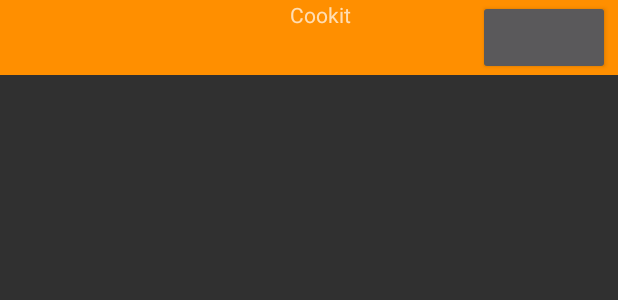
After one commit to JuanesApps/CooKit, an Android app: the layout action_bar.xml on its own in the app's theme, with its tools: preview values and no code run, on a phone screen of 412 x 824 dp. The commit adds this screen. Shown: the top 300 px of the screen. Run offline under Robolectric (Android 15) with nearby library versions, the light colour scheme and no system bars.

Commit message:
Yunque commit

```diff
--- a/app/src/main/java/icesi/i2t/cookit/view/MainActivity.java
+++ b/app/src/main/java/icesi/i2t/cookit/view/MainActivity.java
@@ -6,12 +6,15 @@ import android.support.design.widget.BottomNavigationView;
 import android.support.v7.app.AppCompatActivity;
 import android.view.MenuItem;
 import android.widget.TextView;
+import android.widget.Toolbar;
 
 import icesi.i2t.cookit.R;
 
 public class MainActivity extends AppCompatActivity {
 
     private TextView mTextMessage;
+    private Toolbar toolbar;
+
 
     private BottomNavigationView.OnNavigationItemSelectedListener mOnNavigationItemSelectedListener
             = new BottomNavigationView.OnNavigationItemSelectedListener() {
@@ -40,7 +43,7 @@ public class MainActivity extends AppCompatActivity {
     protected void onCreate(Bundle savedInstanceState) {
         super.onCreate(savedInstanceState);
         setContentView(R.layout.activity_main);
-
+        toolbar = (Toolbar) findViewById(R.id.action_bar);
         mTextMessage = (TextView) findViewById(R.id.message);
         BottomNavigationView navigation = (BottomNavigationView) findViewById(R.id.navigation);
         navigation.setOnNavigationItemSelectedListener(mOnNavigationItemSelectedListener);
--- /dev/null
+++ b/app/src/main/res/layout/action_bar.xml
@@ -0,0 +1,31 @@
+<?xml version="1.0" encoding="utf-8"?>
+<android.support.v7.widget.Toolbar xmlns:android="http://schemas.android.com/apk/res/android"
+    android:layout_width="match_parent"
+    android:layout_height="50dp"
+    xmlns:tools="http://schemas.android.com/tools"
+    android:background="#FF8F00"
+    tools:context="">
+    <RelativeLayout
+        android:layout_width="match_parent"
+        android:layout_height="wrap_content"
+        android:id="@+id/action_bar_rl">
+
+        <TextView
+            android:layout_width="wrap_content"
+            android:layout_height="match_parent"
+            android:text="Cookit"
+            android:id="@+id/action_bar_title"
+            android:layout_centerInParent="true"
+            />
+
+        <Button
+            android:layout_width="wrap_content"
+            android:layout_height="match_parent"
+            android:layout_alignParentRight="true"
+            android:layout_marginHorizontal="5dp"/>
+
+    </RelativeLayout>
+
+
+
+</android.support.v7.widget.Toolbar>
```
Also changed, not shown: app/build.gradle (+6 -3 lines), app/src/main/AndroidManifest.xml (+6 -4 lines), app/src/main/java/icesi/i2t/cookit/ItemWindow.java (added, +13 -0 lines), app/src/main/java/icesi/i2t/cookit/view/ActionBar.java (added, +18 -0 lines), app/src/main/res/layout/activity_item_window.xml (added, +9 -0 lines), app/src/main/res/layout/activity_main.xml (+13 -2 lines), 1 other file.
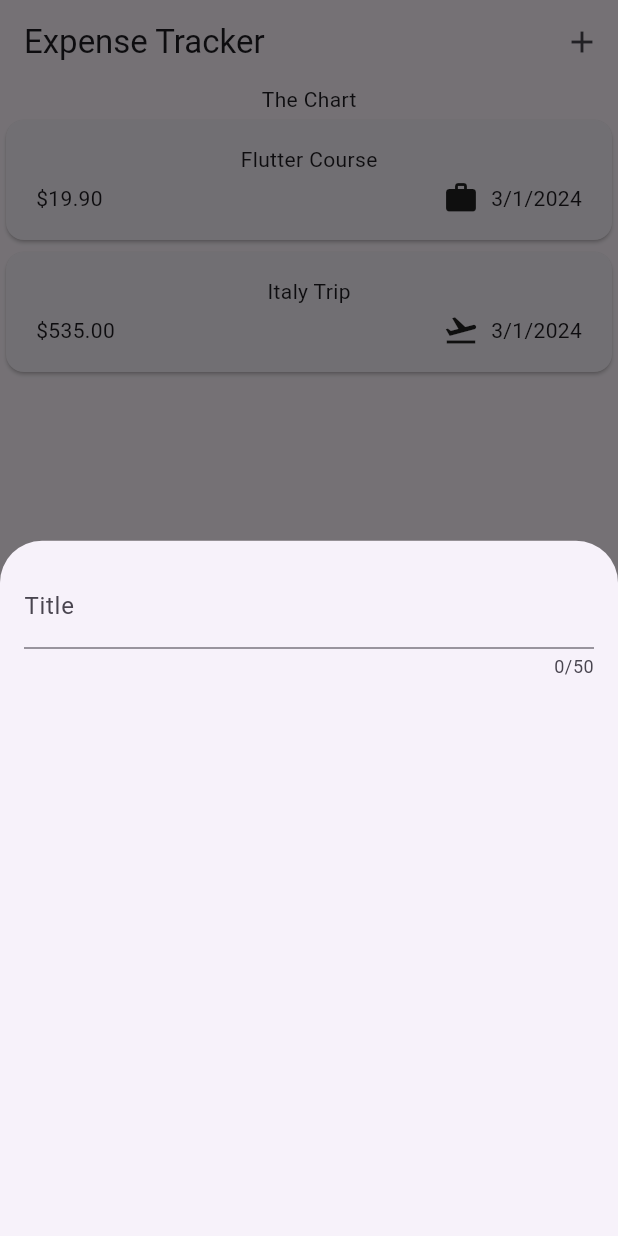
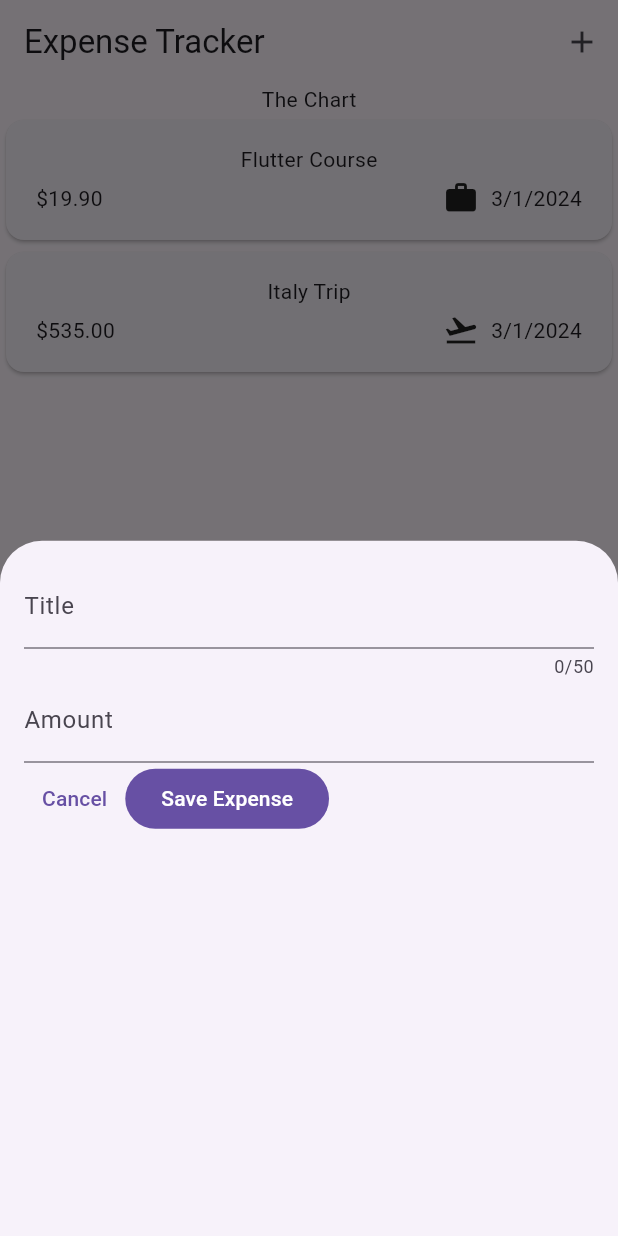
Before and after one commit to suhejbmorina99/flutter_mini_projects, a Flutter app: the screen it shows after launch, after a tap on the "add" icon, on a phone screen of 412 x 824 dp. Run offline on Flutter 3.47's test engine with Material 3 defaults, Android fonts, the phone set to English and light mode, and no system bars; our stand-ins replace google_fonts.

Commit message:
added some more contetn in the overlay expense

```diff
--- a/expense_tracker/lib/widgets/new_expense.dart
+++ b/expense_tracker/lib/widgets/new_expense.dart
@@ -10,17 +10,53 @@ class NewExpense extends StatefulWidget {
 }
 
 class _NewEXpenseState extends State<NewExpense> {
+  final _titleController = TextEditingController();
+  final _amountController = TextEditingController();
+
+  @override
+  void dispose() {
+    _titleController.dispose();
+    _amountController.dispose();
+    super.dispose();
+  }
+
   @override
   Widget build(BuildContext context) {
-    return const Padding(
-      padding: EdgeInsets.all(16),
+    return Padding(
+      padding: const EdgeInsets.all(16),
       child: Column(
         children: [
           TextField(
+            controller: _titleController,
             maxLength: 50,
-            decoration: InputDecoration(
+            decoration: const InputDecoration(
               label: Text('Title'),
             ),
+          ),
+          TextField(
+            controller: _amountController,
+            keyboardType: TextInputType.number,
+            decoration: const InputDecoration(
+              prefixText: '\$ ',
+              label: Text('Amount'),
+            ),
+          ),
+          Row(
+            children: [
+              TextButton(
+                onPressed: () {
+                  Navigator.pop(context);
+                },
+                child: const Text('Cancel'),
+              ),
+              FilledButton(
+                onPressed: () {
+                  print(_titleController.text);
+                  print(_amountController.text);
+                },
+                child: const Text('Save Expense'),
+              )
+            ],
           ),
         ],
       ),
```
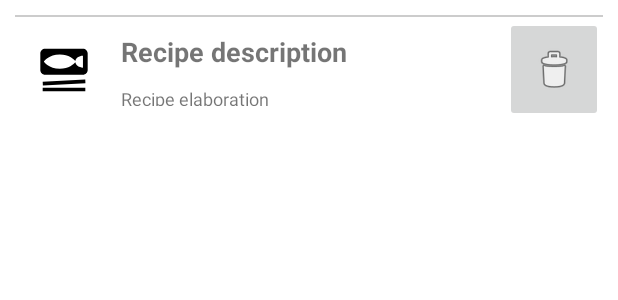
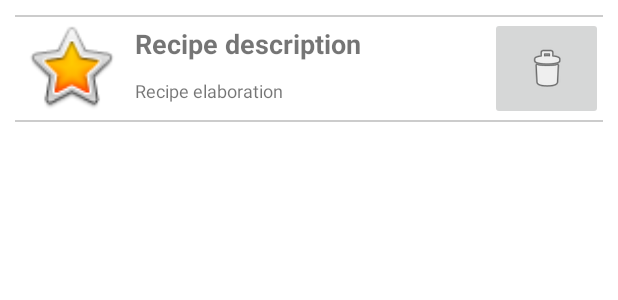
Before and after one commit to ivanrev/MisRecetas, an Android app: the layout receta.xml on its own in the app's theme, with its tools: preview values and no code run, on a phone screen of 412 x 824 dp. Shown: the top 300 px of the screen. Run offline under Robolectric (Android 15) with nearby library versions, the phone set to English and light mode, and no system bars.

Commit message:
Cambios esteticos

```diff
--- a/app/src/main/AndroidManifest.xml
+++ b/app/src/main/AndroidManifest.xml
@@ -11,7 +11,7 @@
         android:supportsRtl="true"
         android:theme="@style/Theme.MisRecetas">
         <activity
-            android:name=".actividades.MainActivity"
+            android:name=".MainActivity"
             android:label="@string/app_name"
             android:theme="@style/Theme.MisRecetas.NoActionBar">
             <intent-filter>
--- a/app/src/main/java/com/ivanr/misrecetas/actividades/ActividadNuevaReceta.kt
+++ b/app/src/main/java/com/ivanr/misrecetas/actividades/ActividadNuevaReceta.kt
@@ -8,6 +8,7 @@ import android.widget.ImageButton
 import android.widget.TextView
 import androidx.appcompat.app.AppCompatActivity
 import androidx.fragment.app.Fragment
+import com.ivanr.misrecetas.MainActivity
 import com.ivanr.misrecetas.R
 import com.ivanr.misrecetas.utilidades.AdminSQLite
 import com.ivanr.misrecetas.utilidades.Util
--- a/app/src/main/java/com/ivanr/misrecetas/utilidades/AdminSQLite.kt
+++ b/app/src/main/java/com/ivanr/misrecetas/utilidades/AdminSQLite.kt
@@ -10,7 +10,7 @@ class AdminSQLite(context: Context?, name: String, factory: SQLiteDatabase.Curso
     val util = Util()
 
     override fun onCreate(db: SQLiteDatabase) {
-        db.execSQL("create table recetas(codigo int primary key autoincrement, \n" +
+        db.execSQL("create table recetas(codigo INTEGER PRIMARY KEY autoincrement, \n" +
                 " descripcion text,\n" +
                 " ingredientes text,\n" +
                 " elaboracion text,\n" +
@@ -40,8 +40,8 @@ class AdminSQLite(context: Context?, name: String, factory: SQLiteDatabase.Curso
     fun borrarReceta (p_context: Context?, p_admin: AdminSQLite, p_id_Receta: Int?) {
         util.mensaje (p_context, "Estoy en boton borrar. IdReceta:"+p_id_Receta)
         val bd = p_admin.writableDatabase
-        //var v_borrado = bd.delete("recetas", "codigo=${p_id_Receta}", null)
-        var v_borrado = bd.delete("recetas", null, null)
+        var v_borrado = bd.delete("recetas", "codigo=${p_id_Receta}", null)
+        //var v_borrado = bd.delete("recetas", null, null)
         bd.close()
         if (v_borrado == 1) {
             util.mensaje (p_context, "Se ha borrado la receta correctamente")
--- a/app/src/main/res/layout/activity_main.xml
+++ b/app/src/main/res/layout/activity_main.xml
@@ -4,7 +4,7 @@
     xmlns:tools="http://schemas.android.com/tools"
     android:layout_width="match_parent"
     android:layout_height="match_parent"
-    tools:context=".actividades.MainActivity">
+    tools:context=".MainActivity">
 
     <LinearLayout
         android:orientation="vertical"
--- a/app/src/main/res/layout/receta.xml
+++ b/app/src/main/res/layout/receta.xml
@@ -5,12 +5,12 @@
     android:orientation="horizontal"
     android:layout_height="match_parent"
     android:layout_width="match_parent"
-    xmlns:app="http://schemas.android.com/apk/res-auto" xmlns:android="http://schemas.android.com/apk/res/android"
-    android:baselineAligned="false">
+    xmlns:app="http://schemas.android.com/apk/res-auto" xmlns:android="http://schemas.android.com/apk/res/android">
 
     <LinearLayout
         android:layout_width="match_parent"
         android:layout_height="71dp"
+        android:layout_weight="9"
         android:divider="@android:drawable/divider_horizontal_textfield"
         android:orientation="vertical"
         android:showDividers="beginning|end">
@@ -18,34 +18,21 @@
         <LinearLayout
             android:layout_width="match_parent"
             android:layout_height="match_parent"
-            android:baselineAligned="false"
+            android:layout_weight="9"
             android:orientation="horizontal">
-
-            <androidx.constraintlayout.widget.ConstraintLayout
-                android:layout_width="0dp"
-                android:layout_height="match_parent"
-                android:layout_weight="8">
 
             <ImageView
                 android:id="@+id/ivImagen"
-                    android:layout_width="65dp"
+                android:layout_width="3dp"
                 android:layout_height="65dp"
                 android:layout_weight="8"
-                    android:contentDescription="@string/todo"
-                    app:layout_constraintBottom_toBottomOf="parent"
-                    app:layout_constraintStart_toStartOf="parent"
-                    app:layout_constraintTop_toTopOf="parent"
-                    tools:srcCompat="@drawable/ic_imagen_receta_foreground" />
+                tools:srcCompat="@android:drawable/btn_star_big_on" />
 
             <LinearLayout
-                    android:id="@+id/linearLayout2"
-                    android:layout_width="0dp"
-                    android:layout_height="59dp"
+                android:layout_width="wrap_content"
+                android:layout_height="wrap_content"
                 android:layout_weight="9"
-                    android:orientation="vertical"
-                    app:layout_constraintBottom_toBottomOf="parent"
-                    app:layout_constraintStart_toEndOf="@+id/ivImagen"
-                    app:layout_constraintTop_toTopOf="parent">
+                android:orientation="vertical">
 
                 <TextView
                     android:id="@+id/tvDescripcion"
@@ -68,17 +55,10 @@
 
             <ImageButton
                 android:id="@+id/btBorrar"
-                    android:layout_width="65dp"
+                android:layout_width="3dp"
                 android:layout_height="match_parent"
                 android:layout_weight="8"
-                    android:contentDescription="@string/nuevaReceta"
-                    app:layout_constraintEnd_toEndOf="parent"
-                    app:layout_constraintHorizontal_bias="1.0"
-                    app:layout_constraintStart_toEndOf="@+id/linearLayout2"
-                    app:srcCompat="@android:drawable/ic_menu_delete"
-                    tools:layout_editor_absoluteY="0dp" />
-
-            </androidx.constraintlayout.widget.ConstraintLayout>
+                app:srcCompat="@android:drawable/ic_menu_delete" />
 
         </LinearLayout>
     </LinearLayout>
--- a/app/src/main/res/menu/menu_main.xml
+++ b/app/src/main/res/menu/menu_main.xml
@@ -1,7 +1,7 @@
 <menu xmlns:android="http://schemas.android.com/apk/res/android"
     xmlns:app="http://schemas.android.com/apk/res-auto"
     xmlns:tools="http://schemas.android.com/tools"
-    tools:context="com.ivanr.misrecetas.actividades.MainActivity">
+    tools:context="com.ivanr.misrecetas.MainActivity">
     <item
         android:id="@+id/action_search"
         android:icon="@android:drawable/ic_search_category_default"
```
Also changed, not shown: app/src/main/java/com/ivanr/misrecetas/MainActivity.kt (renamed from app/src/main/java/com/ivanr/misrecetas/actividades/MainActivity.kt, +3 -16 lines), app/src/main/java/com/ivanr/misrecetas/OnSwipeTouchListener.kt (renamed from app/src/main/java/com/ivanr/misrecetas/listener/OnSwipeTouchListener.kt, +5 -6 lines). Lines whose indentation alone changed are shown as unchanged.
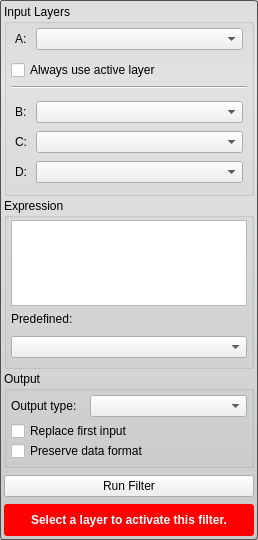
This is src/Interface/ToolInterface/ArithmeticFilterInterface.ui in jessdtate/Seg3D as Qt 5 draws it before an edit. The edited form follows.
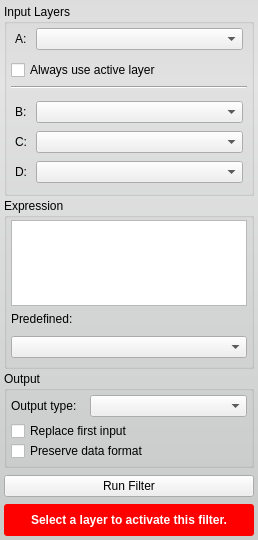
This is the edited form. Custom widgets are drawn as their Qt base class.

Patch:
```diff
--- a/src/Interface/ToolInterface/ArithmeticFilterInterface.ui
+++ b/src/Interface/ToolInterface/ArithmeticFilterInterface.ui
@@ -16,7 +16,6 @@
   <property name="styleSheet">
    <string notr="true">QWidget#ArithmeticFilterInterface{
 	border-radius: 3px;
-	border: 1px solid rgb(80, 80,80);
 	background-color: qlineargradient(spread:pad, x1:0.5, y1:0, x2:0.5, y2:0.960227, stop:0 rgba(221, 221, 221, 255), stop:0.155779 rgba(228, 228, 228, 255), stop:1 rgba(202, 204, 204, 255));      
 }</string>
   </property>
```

• _Work to complete_
Note every line of the records that holds the word "TextView", and copy it.

• _Output of the exercise_
 import android.widget.TextView;
     private TextView mTextMessage;
         mTextMessage = (TextView) findViewById(R.id.message);
+        <TextView
 import android.widget.TextView
                 <TextView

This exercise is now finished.